              combination with the --max-depth option. Note that  this  option
              does not affect the types of dependencies that are included.

       --rotate, -r
              Draw the graph top-town instead of left-to-right.

              Activates  an  option of dot(1) that can help reduce the clutter
              in dense graphs by concentrating lines  (relationships)  between
              packages together for parts of their paths.

       --quiet, -q
              Suppress any informational/warning messages.

       --verbose, -v
              Increase verbosity.

              Displays  additional  informational  and  debug messages; can be
              repeated up to three times.


       debtree  can  be  configured  to  limit  the  size  and  complexity  of
       dependency graphs. This is done using two lists:

       /etc/debtree/skiplist, ~/.debtree/skiplist
              List  of  skip  packages.  Packages  included  in  this list are
              completely excluded from graphs. The list  should  only  contain
              dependencies  that  are  so common that including them in graphs
              only clutters the graph and does not really add any information.
              Examples  are  libc6  and  zlib1g.  If an alternative dependency
              contains only skip packages it will be omitted; if it contains a
              mix  of  skip  and  non-skip  packages, the presence of the skip
              packages will be shown using an ellipsis (’...’).

       /etc/debtree/endlist, ~/.debtree/endlist
              List of end packages. Packages included in this list  are  shown
              in  the  graph,  but  their  dependencies  will  not be shown. A
              diamond shape is used to indicate an end package; in the case of
              alternative dependencies, the package name will be shown between
              braces: ‘{...}’.

              Preferably only packages that  offer  a  functionality  that  is
              somewhat  distinct  from  its  reverse  dependencies  should  be
              included in this list. In some cases it may be necessary to also
              include  packages  because their dependency tree is just too big
              or complex.

       If a list is present under the HOME directory of the  user,  that  file
       will be used instead of the default file in /etc/debtree/.

       See also the options --no-skip, --show-all and --max-depth.


       Below  are  some  basic usage examples for debtree.  For more extensive
       examples of graphs and additional information, please see  the  debtree
       website: htpp://

       $ debtree dpkg >
              Generate  the  dependency  graph  for  package dpkg and save the
              output to a file ‘’.

       $ dot -Tsvg -o dpkg.svg
              Use dot(1) to generate an SVG image from the ‘.dot’ file.

       $ debtree dpkg | dot -Tpng >dpkg.png
              Generate the dependency graph for package dpkg as PNG image  and
              save the resulting output to a file.

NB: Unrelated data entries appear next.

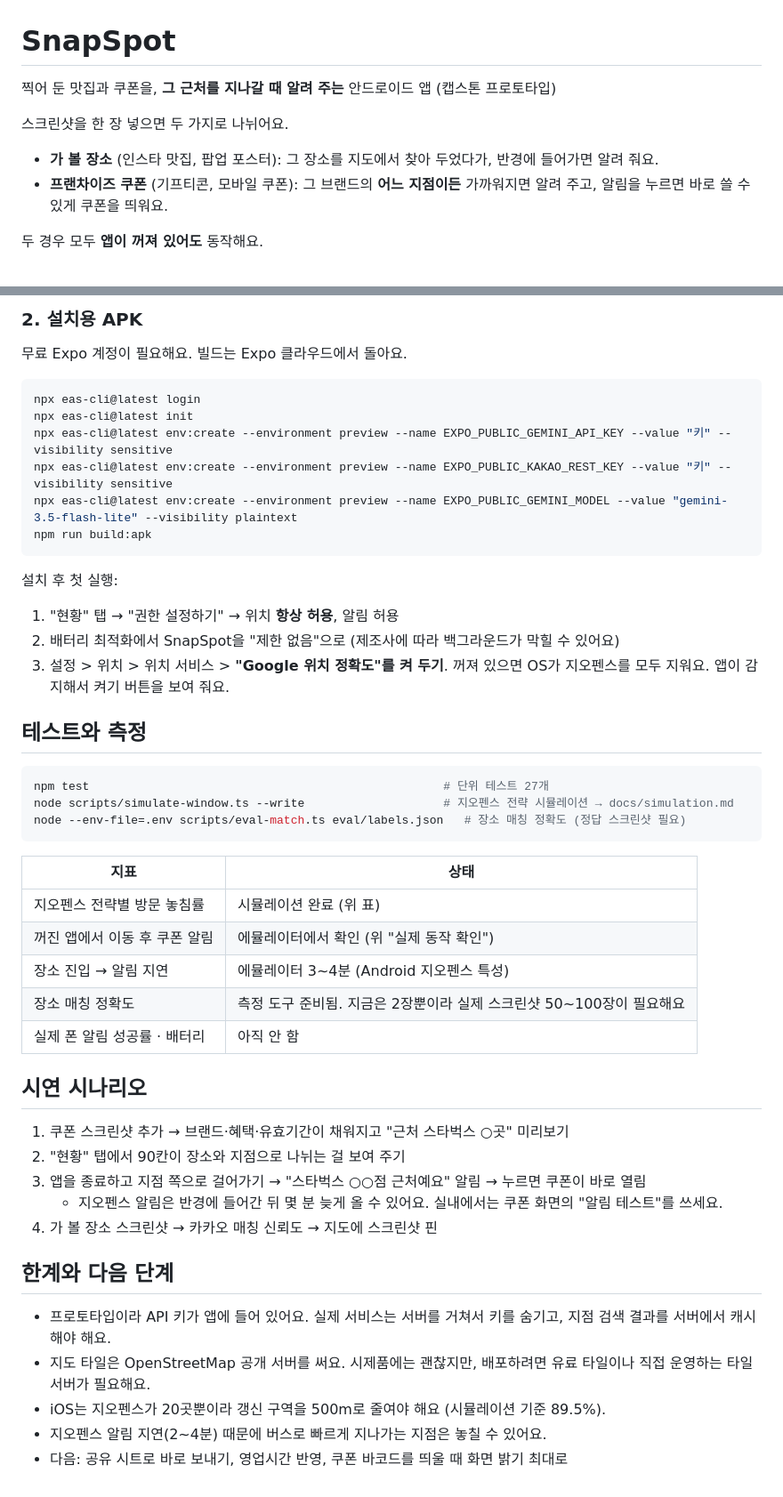
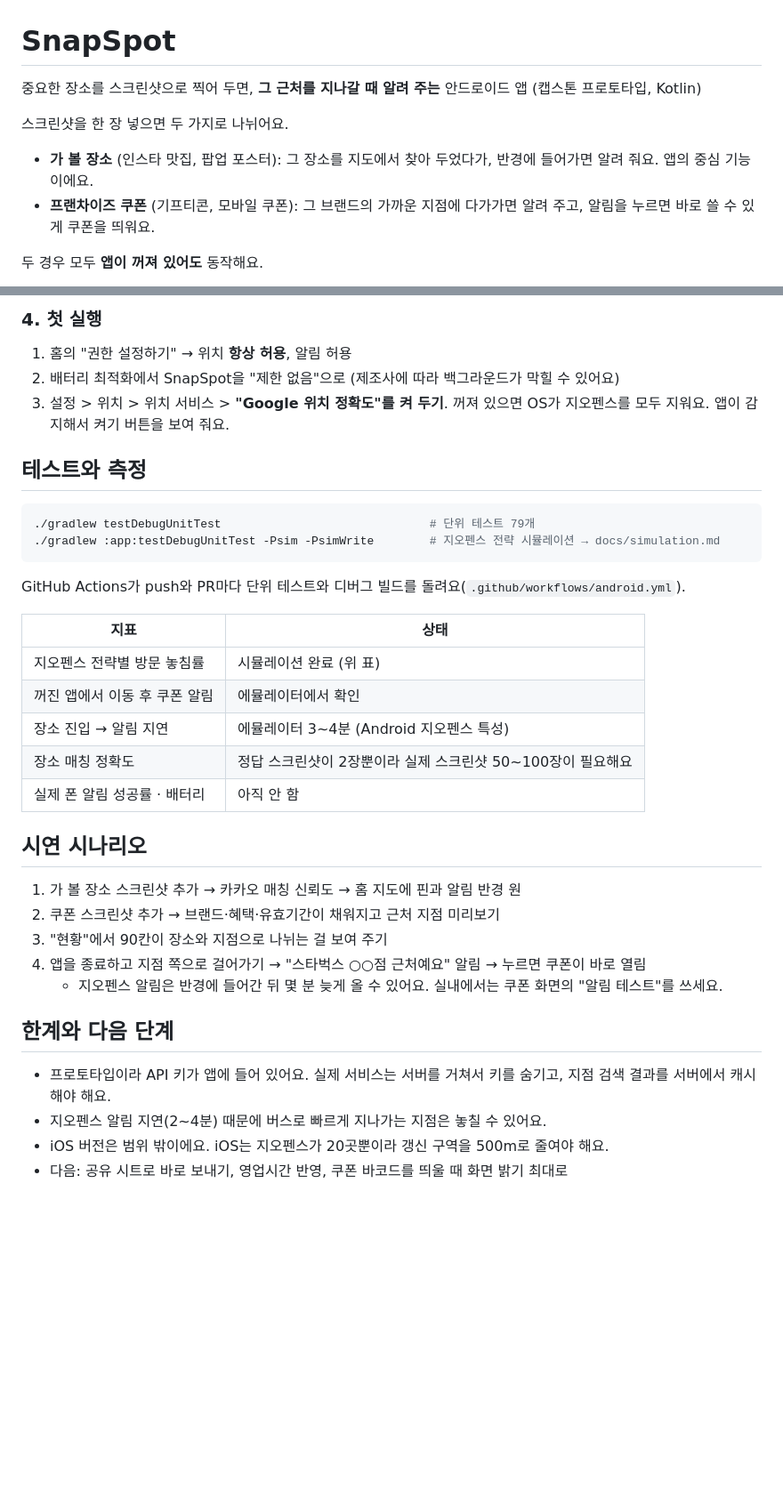
Before and after one commit to CAU-2026-2-capstone-5-team-8/snapspot, a Markdown page: README.md, 2 parts joined by grey strips. Shown at 89% size. Rendered like a GitHub page; blank space fills up the shorter version.

````diff
--- a/README.md
+++ b/README.md
@@ -1,11 +1,11 @@
 # SnapSpot
 
-찍어 둔 맛집과 쿠폰을, **그 근처를 지나갈 때 알려 주는** 안드로이드 앱 (캡스톤 프로토타입)
+중요한 장소를 스크린샷으로 찍어 두면, **그 근처를 지나갈 때 알려 주는** 안드로이드 앱 (캡스톤 프로토타입, Kotlin)
 
 스크린샷을 한 장 넣으면 두 가지로 나뉘어요.
 
-- **가 볼 장소** (인스타 맛집, 팝업 포스터): 그 장소를 지도에서 찾아 두었다가, 반경에 들어가면 알려 줘요.
-- **프랜차이즈 쿠폰** (기프티콘, 모바일 쿠폰): 그 브랜드의 **어느 지점이든** 가까워지면 알려 주고, 알림을 누르면 바로 쓸 수 있게 쿠폰을 띄워요.
+- **가 볼 장소** (인스타 맛집, 팝업 포스터): 그 장소를 지도에서 찾아 두었다가, 반경에 들어가면 알려 줘요. 앱의 중심 기능이에요.
+- **프랜차이즈 쿠폰** (기프티콘, 모바일 쿠폰): 그 브랜드의 가까운 지점에 다가가면 알려 주고, 알림을 누르면 바로 쓸 수 있게 쿠폰을 띄워요.
 
 두 경우 모두 **앱이 꺼져 있어도** 동작해요.
 
@@ -149,46 +150,35 @@ npx expo run:android      # Android SDK가 있으면 로컬에서 빌드해 연
 
-### 2. 설치용 APK
-무료 Expo 계정이 필요해요. 빌드는 Expo 클라우드에서 돌아요.
-```bash
-npx eas-cli@latest login
-npx eas-cli@latest init
-npx eas-cli@latest env:create --environment preview --name EXPO_PUBLIC_GEMINI_API_KEY --value "키" --visibility sensitive
-npx eas-cli@latest env:create --environment preview --name EXPO_PUBLIC_KAKAO_REST_KEY --value "키" --visibility sensitive
-npx eas-cli@latest env:create --environment preview --name EXPO_PUBLIC_GEMINI_MODEL --value "gemini-3.5-flash-lite" --visibility plaintext
-npm run build:apk
-```
-
-설치 후 첫 실행:
-1. "현황" 탭 → "권한 설정하기" → 위치 **항상 허용**, 알림 허용
+### 4. 첫 실행
+1. 홈의 "권한 설정하기" → 위치 **항상 허용**, 알림 허용
 2. 배터리 최적화에서 SnapSpot을 "제한 없음"으로 (제조사에 따라 백그라운드가 막힐 수 있어요)
 3. 설정 > 위치 > 위치 서비스 > **"Google 위치 정확도"를 켜 두기**. 꺼져 있으면 OS가 지오펜스를 모두 지워요. 앱이 감지해서 켜기 버튼을 보여 줘요.
 
 ## 테스트와 측정
 
 ```bash
-npm test                                                   # 단위 테스트 27개
-node scripts/simulate-window.ts --write                    # 지오펜스 전략 시뮬레이션 → docs/simulation.md
-node --env-file=.env scripts/eval-match.ts eval/labels.json   # 장소 매칭 정확도 (정답 스크린샷 필요)
+./gradlew testDebugUnitTest                              # 단위 테스트 79개
+./gradlew :app:testDebugUnitTest -Psim -PsimWrite        # 지오펜스 전략 시뮬레이션 → docs/simulation.md
 ```
+
+GitHub Actions가 push와 PR마다 단위 테스트와 디버그 빌드를 돌려요(`.github/workflows/android.yml`).
 
 | 지표 | 상태 |
 |---|---|
 | 지오펜스 전략별 방문 놓침률 | 시뮬레이션 완료 (위 표) |
-| 꺼진 앱에서 이동 후 쿠폰 알림 | 에뮬레이터에서 확인 (위 "실제 동작 확인") |
+| 꺼진 앱에서 이동 후 쿠폰 알림 | 에뮬레이터에서 확인 |
 | 장소 진입 → 알림 지연 | 에뮬레이터 3~4분 (Android 지오펜스 특성) |
-| 장소 매칭 정확도 | 측정 도구 준비됨. 지금은 2장뿐이라 실제 스크린샷 50~100장이 필요해요 |
+| 장소 매칭 정확도 | 정답 스크린샷이 2장뿐이라 실제 스크린샷 50~100장이 필요해요 |
 | 실제 폰 알림 성공률 · 배터리 | 아직 안 함 |
 
 ## 시연 시나리오
-1. 쿠폰 스크린샷 추가 → 브랜드·혜택·유효기간이 채워지고 "근처 스타벅스 ○곳" 미리보기
-2. "현황" 탭에서 90칸이 장소와 지점으로 나뉘는 걸 보여 주기
-3. 앱을 종료하고 지점 쪽으로 걸어가기 → "스타벅스 ○○점 근처예요" 알림 → 누르면 쿠폰이 바로 열림
+1. 가 볼 장소 스크린샷 추가 → 카카오 매칭 신뢰도 → 홈 지도에 핀과 알림 반경 원
+2. 쿠폰 스크린샷 추가 → 브랜드·혜택·유효기간이 채워지고 근처 지점 미리보기
+3. "현황"에서 90칸이 장소와 지점으로 나뉘는 걸 보여 주기
+4. 앱을 종료하고 지점 쪽으로 걸어가기 → "스타벅스 ○○점 근처예요" 알림 → 누르면 쿠폰이 바로 열림
    - 지오펜스 알림은 반경에 들어간 뒤 몇 분 늦게 올 수 있어요. 실내에서는 쿠폰 화면의 "알림 테스트"를 쓰세요.
-4. 가 볼 장소 스크린샷 → 카카오 매칭 신뢰도 → 지도에 스크린샷 핀
 
 ## 한계와 다음 단계
 - 프로토타입이라 API 키가 앱에 들어 있어요. 실제 서비스는 서버를 거쳐서 키를 숨기고, 지점 검색 결과를 서버에서 캐시해야 해요.
-- 지도 타일은 OpenStreetMap 공개 서버를 써요. 시제품에는 괜찮지만, 배포하려면 유료 타일이나 직접 운영하는 타일 서버가 필요해요.
-- iOS는 지오펜스가 20곳뿐이라 갱신 구역을 500m로 줄여야 해요 (시뮬레이션 기준 89.5%).
 - 지오펜스 알림 지연(2~4분) 때문에 버스로 빠르게 지나가는 지점은 놓칠 수 있어요.
+- iOS 버전은 범위 밖이에요. iOS는 지오펜스가 20곳뿐이라 갱신 구역을 500m로 줄여야 해요.
 - 다음: 공유 시트로 바로 보내기, 영업시간 반영, 쿠폰 바코드를 띄울 때 화면 밝기 최대로
````
Also changed, not shown: other parts of README.md (+75 -74 lines).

       $ debtree -b dpkg | dot -Tps | kghostview - &
              Generate   the  build  dependency  graph  for  package  dpkg  in
              postscript format and view the result using KDE’s kghostview(1).


       dot(1).  prune(1).  gvpr(1).


       Frans Pop <>.